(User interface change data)
>>>
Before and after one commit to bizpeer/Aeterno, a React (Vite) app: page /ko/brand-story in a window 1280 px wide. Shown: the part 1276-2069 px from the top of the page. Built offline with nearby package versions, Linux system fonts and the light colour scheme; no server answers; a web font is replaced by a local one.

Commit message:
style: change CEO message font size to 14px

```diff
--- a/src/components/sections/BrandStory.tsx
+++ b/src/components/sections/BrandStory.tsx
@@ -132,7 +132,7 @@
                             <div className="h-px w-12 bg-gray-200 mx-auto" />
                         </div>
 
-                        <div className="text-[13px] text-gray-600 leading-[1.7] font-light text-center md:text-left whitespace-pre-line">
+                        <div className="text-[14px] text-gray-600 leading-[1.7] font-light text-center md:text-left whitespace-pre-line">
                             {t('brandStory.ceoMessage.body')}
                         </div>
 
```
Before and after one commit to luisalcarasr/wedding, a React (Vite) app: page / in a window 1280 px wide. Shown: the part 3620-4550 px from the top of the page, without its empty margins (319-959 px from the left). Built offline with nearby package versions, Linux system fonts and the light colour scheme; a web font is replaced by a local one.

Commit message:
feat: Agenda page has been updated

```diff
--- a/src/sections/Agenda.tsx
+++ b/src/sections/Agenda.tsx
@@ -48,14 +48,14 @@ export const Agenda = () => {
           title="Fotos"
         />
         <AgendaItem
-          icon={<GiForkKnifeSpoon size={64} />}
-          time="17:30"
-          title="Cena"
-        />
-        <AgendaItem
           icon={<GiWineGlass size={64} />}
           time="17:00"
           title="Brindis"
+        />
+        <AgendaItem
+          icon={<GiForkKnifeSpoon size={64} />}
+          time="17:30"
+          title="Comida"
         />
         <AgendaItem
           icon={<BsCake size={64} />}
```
<<<
» **Task item**:
Reproduce each line of the data containing the word "page".

» **Response to the task**:
Before and after one commit to bizpeer/Aeterno, a React (Vite) app: page /ko/brand-story in a window 1280 px wide. Shown: the part 1276-2069 px from the top of the page. Built offline with nearby package versions, Linux system fonts and the light colour scheme; no server answers; a web font is replaced by a local one.
Before and after one commit to luisalcarasr/wedding, a React (Vite) app: page / in a window 1280 px wide. Shown: the part 3620-4550 px from the top of the page, without its empty margins (319-959 px from the left). Built offline with nearby package versions, Linux system fonts and the light colour scheme; a web font is replaced by a local one.
feat: Agenda page has been updated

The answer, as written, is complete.